Start of Supplied material

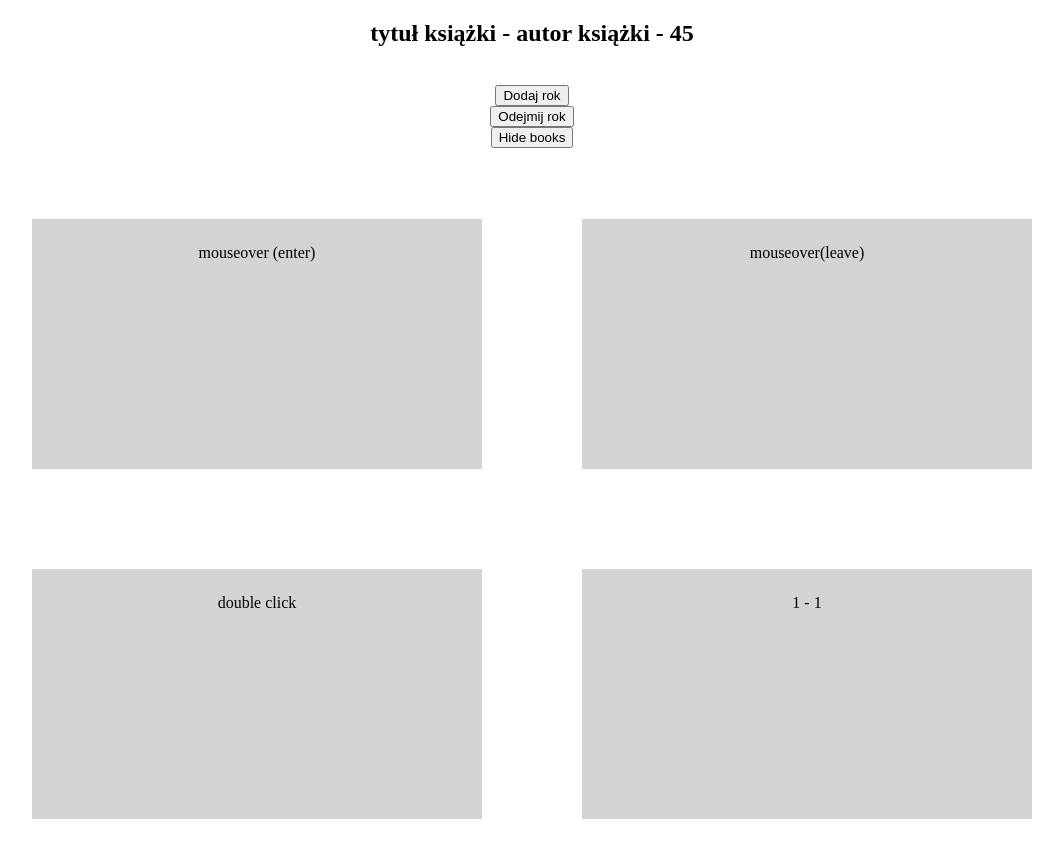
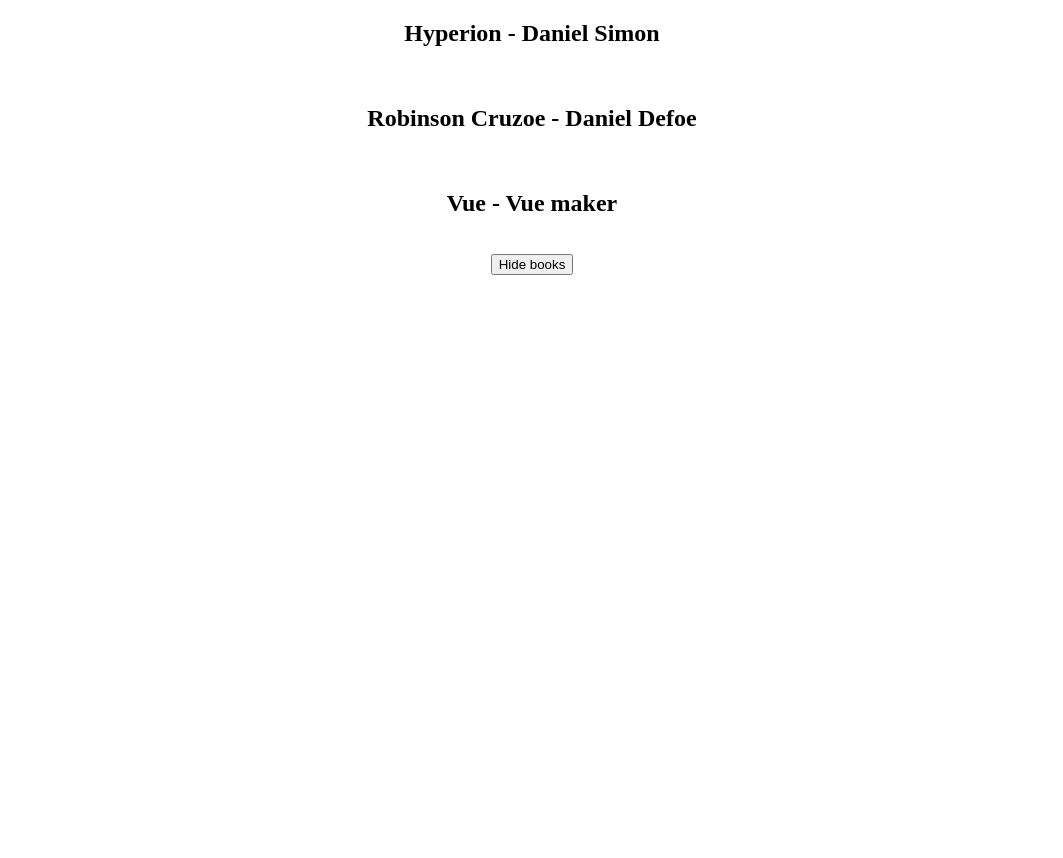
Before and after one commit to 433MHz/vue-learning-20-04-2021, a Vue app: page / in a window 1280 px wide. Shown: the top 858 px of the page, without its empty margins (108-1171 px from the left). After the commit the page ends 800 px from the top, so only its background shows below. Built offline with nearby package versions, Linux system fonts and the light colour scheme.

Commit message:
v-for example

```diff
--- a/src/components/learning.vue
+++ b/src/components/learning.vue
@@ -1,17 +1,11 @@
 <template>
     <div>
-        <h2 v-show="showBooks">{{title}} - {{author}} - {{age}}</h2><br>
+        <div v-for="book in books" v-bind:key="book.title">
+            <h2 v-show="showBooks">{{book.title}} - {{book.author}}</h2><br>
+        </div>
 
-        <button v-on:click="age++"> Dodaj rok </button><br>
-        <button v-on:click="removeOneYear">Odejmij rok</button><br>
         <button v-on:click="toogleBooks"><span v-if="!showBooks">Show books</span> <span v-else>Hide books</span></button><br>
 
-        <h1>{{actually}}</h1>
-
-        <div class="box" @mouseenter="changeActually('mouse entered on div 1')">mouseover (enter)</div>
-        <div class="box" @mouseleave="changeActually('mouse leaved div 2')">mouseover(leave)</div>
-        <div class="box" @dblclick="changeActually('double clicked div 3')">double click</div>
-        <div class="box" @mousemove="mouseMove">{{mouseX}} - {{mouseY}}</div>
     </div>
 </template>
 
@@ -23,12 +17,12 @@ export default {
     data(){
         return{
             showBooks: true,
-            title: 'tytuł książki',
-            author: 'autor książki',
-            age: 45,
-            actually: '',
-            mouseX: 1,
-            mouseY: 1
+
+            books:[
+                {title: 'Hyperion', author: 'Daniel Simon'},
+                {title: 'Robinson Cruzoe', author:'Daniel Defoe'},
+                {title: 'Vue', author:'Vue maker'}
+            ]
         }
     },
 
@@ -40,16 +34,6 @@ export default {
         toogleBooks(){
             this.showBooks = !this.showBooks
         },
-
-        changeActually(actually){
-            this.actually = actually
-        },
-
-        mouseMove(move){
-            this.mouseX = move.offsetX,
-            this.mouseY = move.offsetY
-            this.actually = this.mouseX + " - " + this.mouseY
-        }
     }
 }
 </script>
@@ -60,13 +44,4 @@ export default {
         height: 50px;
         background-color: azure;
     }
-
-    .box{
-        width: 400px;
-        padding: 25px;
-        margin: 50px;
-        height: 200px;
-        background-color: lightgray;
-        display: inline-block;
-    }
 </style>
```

End of Supplied material
Start of Supplied material

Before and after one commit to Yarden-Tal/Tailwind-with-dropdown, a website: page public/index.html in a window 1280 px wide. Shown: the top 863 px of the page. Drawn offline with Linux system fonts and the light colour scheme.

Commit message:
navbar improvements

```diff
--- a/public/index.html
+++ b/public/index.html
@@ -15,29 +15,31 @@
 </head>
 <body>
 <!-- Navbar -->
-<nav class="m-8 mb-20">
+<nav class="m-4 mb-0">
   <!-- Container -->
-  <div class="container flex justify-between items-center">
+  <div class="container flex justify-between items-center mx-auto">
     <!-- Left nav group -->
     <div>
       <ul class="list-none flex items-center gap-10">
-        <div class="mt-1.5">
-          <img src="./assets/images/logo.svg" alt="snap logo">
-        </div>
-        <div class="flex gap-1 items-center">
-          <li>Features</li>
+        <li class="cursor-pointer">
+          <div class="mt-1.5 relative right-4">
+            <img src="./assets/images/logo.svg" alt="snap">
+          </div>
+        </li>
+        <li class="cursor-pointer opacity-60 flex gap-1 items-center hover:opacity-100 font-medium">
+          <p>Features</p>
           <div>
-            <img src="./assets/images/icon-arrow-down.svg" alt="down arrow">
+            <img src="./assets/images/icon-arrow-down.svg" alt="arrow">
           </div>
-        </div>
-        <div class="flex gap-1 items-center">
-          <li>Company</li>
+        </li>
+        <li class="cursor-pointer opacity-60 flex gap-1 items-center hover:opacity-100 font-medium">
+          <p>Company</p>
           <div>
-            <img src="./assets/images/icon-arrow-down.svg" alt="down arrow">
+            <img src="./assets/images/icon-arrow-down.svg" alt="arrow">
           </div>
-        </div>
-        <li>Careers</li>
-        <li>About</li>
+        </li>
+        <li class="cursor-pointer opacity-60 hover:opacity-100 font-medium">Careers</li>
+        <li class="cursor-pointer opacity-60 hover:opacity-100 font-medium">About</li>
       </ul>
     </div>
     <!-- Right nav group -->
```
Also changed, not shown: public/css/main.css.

End of Supplied material
Start of Supplied material

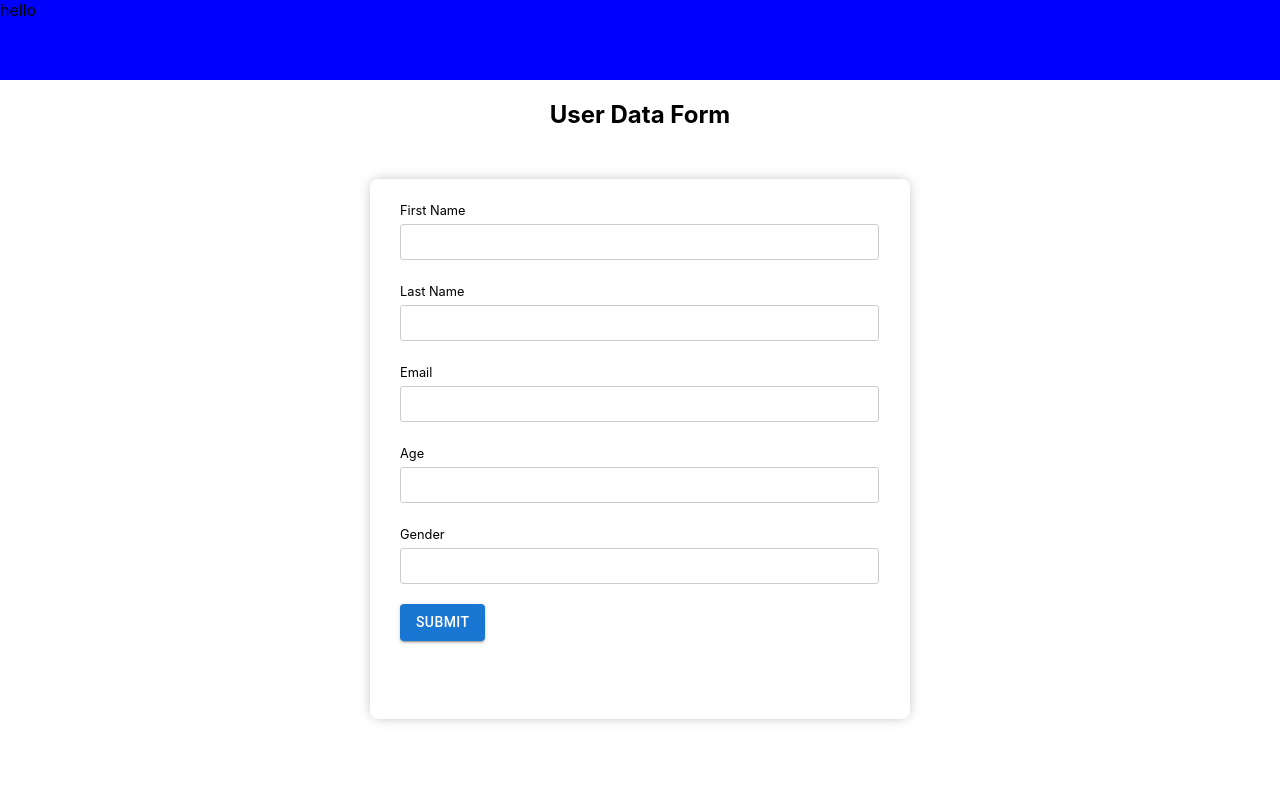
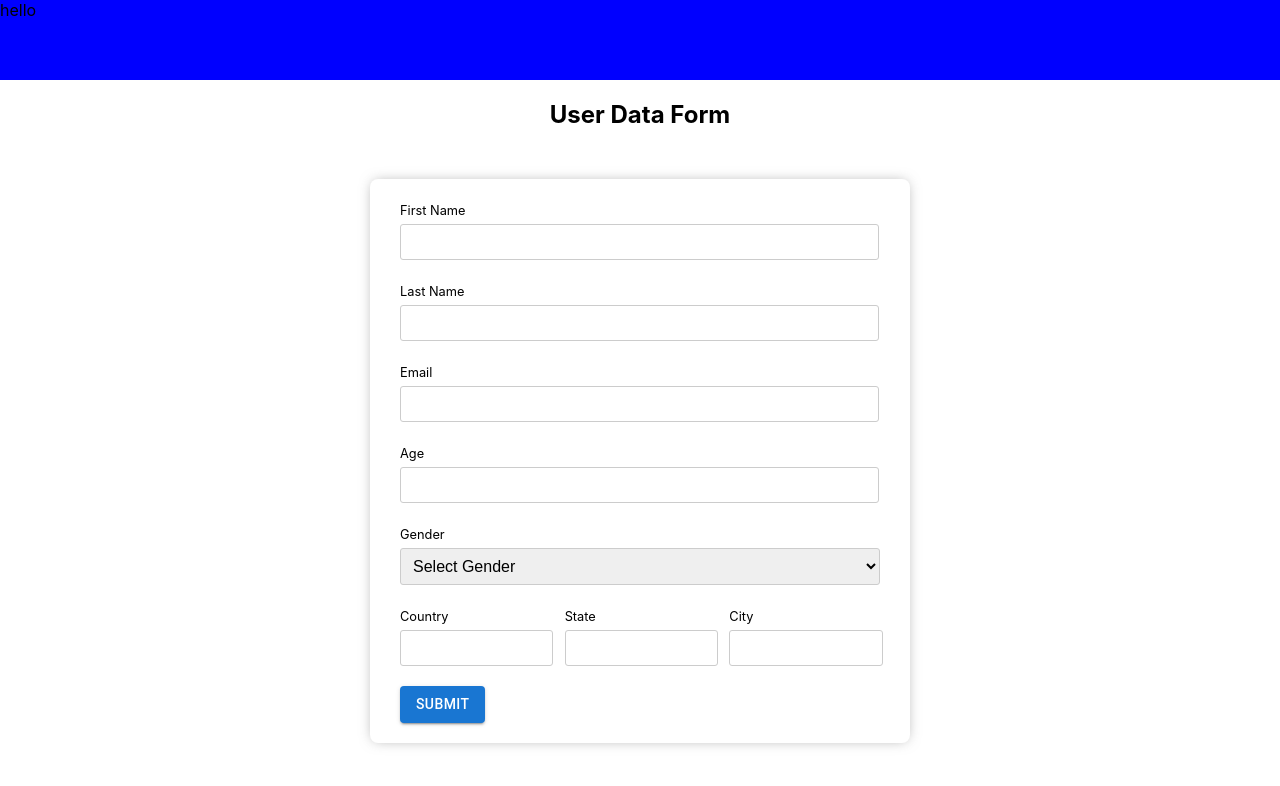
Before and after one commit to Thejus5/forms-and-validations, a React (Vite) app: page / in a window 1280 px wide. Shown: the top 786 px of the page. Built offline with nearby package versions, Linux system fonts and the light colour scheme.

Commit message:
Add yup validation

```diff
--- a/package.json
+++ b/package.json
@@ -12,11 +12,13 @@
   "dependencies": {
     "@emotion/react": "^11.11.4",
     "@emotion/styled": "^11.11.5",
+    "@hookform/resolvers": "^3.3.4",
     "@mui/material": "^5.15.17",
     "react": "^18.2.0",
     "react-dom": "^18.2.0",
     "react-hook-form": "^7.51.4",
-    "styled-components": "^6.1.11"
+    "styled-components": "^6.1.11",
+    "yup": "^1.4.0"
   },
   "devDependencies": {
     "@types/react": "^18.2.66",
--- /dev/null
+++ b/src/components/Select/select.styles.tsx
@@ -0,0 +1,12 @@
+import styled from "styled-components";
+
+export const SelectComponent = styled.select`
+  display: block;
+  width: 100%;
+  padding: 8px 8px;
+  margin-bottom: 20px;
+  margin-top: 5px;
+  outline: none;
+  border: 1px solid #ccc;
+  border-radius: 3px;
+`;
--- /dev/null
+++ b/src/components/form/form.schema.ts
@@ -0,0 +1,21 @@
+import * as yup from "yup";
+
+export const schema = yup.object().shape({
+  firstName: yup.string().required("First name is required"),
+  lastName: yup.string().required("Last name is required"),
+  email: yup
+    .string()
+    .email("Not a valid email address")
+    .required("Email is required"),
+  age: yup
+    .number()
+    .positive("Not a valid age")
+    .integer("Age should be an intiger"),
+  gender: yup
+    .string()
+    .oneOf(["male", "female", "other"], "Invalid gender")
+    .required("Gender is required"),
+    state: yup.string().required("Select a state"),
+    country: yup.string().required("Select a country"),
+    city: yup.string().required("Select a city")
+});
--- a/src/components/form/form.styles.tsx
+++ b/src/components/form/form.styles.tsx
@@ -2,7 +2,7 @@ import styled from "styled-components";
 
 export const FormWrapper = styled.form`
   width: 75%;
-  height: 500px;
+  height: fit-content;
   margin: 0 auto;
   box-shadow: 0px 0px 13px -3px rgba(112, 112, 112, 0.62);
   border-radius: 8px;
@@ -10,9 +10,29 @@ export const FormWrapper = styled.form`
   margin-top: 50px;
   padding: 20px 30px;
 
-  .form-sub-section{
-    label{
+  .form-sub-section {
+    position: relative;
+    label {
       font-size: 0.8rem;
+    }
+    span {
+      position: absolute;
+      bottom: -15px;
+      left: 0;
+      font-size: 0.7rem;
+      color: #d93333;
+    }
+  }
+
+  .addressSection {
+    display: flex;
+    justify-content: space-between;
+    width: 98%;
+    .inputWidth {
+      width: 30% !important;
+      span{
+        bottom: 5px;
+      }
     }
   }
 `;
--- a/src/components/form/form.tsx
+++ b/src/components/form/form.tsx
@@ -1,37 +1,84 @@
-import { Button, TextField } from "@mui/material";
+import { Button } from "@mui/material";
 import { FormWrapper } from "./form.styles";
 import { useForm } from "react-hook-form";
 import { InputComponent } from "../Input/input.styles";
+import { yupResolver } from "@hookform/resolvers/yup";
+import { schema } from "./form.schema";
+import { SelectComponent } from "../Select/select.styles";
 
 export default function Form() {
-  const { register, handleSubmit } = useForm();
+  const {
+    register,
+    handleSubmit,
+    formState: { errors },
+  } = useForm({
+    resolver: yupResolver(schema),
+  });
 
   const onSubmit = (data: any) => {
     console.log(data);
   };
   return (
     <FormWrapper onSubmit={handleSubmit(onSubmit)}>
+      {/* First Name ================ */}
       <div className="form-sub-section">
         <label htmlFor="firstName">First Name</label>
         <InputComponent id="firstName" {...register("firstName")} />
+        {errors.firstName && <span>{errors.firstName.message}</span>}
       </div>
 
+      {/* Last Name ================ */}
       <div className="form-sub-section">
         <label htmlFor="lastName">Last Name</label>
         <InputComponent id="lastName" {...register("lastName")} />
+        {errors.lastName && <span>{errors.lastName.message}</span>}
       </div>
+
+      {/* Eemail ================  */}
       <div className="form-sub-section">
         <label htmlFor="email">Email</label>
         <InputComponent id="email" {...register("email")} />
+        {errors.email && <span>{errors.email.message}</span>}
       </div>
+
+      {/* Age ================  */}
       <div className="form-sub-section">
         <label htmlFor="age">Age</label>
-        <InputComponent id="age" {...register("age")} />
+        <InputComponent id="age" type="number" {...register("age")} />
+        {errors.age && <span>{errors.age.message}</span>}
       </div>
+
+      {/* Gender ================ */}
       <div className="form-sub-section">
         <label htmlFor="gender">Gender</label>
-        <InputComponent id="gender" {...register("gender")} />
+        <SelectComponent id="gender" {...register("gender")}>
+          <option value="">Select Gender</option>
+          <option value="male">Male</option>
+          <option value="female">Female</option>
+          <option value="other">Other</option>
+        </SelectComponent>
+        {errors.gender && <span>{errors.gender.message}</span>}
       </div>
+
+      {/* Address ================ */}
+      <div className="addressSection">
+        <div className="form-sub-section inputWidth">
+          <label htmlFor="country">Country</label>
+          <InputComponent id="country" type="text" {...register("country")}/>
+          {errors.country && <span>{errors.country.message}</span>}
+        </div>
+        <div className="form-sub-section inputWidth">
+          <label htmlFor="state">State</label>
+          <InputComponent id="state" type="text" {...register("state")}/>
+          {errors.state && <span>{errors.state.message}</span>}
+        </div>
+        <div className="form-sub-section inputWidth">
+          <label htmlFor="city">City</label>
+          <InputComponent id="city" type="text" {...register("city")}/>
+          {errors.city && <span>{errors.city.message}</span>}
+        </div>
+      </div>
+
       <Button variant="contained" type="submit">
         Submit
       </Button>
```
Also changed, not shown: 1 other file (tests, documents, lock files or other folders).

End of Supplied material

The lines in the records above that include the word "border" must be copied out.

+  border: 1px solid #ccc;
+  border-radius: 3px;
   border-radius: 8px;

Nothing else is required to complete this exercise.